## DATASET RECORDS
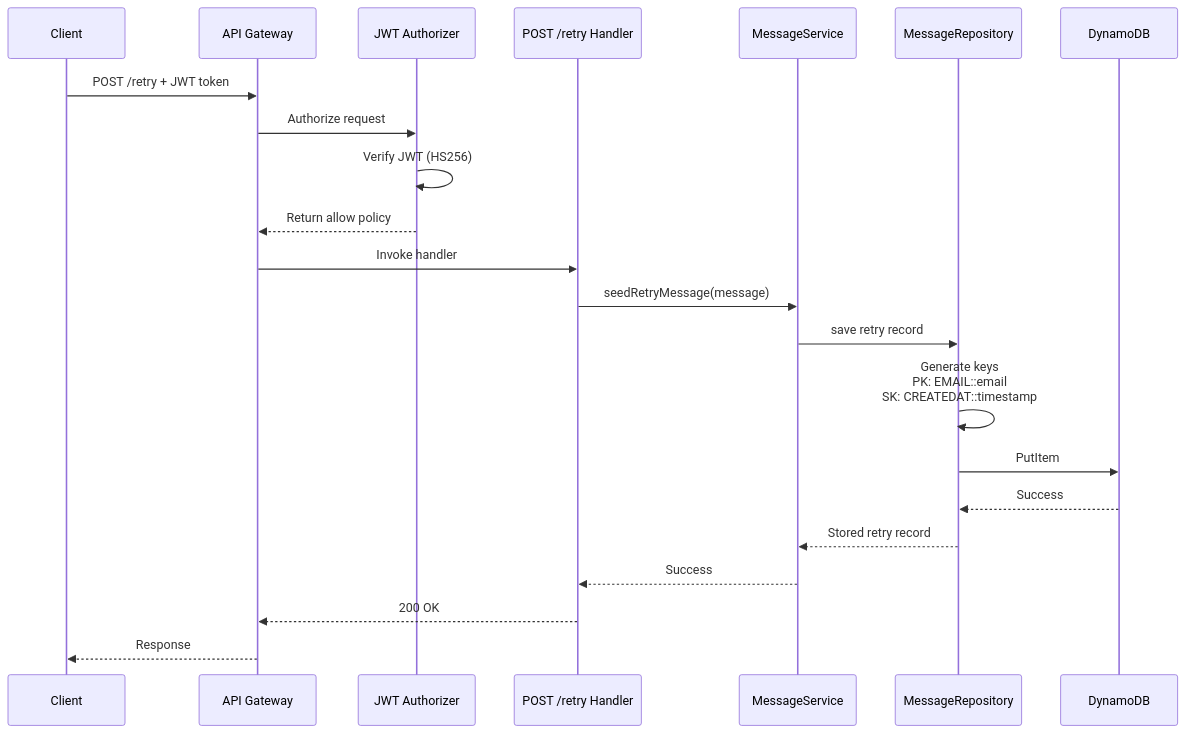
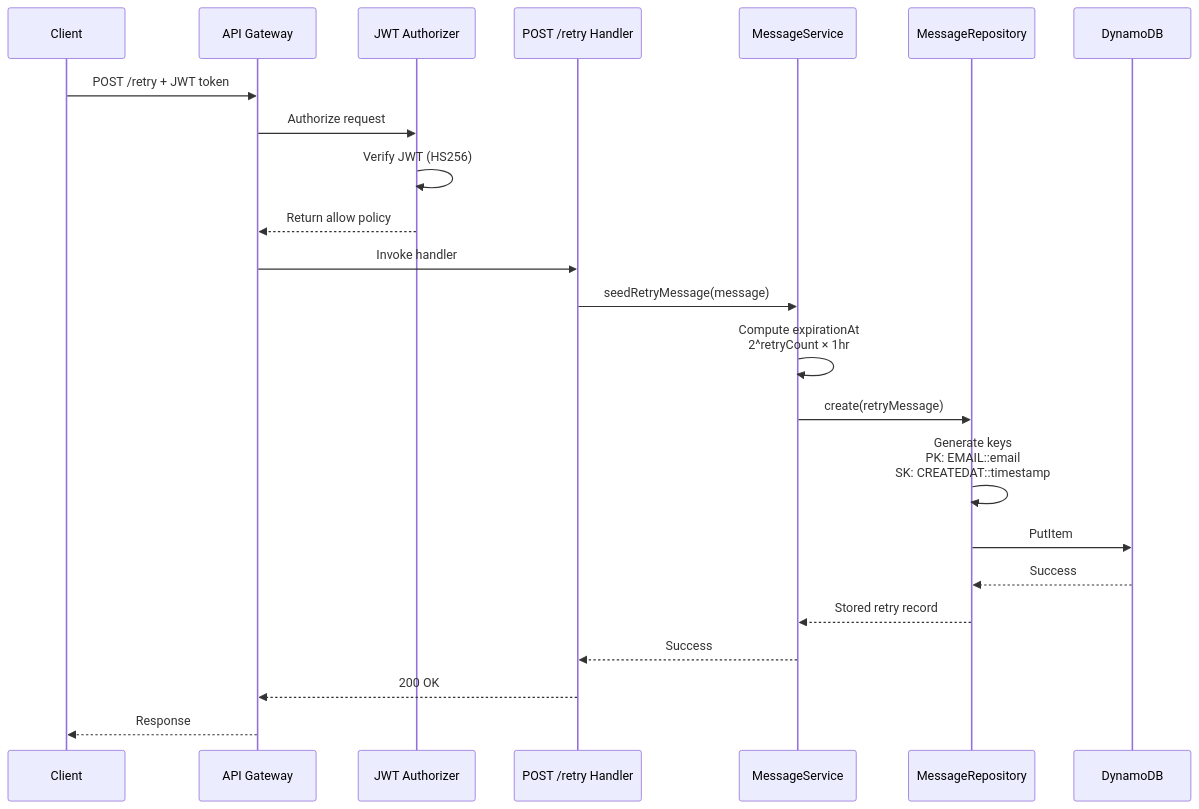
The third of 4 diagrams in docs/ARCHITECTURE.md (rawlinja/serverless-message-retry-cdk), drawn with Mermaid before and after one commit. The commit also changed other lines of this file, not shown here.

Commit message:
docs(architecture): align schedule, lookback window, and method names with code

````diff
--- a/docs/ARCHITECTURE.md
+++ b/docs/ARCHITECTURE.md
@@ -150,25 +155,26 @@
 ```mermaid
 sequenceDiagram
     participant C as Client
     participant AG as API Gateway
     participant A as JWT Authorizer
     participant RH as POST /retry Handler
     participant MS as MessageService
     participant MR as MessageRepository
     participant DB as DynamoDB
 
     C->>AG: POST /retry + JWT token
     AG->>A: Authorize request
     A->>A: Verify JWT (HS256)
     A-->>AG: Return allow policy
     AG->>RH: Invoke handler
     RH->>MS: seedRetryMessage(message)
-    MS->>MR: save retry record
+    MS->>MS: Compute expirationAt<br/>2^retryCount × 1hr
+    MS->>MR: create(retryMessage)
     MR->>MR: Generate keys<br/>PK: EMAIL::email<br/>SK: CREATEDAT::timestamp
     MR->>DB: PutItem
     DB-->>MR: Success
     MR-->>MS: Stored retry record
     MS-->>RH: Success
     RH-->>AG: 200 OK
     AG-->>C: Response
 ```
````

## TASK ITEM
Reproduce each line of the material containing the word "with".

## ANSWER
The third of 4 diagrams in docs/ARCHITECTURE.md (rawlinja/serverless-message-retry-cdk), drawn with Mermaid before and after one commit. The commit also changed other lines of this file, not shown here.
docs(architecture): align schedule, lookback window, and method names with code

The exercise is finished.